Explore Damnoen Floating Market — The oldest floating market of Thailand

Damnernsaduak is regarded as one of the most well-known and appealing tourist destinations. Damnoenssaduak was the name of a canal built during King Rama IV’s reign by the soldiers and people of Rajburi, Samutsakorn, and Samutsongkram Province under the direction of Phayasrisuriyawong, the Minister of Defence. Without rivers and canals, transportation was practically immobile; King Rama IV, concerned about the country’s future economic prosperity, ultimately ordered the canal constructed to connect the Taachin River in Samutsakorn Province with the Maklong River in Samutsongkram Province.

Bangkok may be overrun with tourists. However, not everyone knows how to have a “genuine” Bangkok experience. Walk around Damnoen Saduak – Thailand’s oldest floating market – with Living Nomads to learn more about the distinctive culture of the locals!

Aside from bustling commercial hubs and night markets brimming with products and needs, Bangkok is also well-known for floating markets, the most remarkable of which must be noted — Damnoen Saduak Fair.

Damnoen Saduak is a floating market whose sessions take place on the braided canals of the district of the same name, 105 kilometers southwest of Bangkok in Ratchaburi Province. This is a pretty active street market with a wide variety of items. The market is not only a tourist attraction, but it is also a place where tourists may buy gifts and enjoy the beauty of Thai life on the canals.

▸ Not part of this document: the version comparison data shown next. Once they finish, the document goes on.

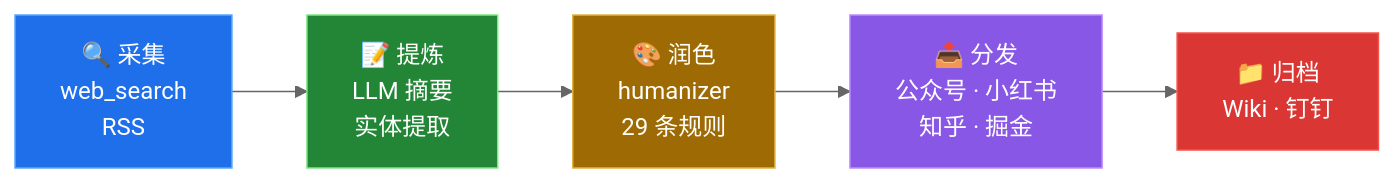
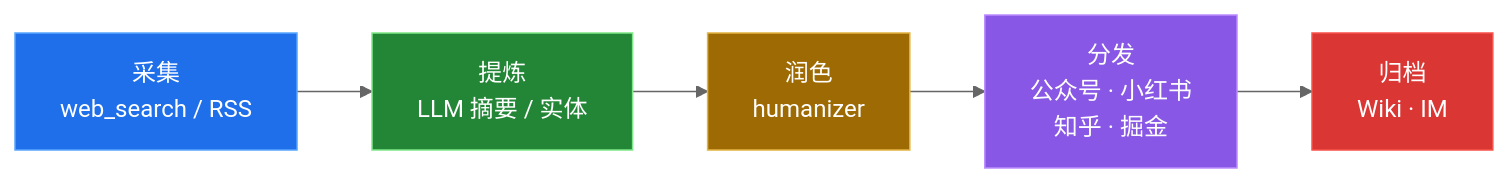
Before and after one commit to leohou0430/my-ai-stack: diagram 12 of 14 in README.md, drawn with Mermaid (neutral theme). The commit also changed other lines of this file and 2 other files, not shown here.

````diff
--- a/README.md
+++ b/README.md
@@ -322,12 +467,12 @@
 ```mermaid
 graph LR
-    A["🔍 采集<br>web_search<br>RSS"] --> B["📝 提炼<br>LLM 摘要<br>实体提取"]
-    B --> C["🎨 润色<br>humanizer<br>29 条规则"]
-    C --> D["📤 分发<br>公众号 · 小红书<br>知乎 · 掘金"]
-    D --> E["📁 归档<br>Wiki · 钉钉"]
+    A["采集<br>web_search / RSS"] --> B["提炼<br>LLM 摘要 / 实体"]
+    B --> C["润色<br>humanizer"]
+    C --> D["分发<br>公众号 · 小红书<br>知乎 · 掘金"]
+    D --> E["归档<br>Wiki · IM"]
     style A fill:#1f6feb,stroke:#58a6ff,color:#fff
     style B fill:#238636,stroke:#7ee787,color:#fff
     style C fill:#9e6a03,stroke:#e3b341,color:#fff
     style D fill:#8957e5,stroke:#bc8cff,color:#fff
     style E fill:#da3633,stroke:#f85149,color:#fff
 ```
````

The Damnoen Saduak floating market is set along canals that are roughly 10 meters wide and run into the River. Buyers and merchants both go by slow rowing junks, aboard boats loaded with spices, fruits, vegetables, meat, and seafood… The wrinkled-faced old guy wearing traditional antique hats made of palm leaves is the center of attention. Photo Wajahat Mahmood.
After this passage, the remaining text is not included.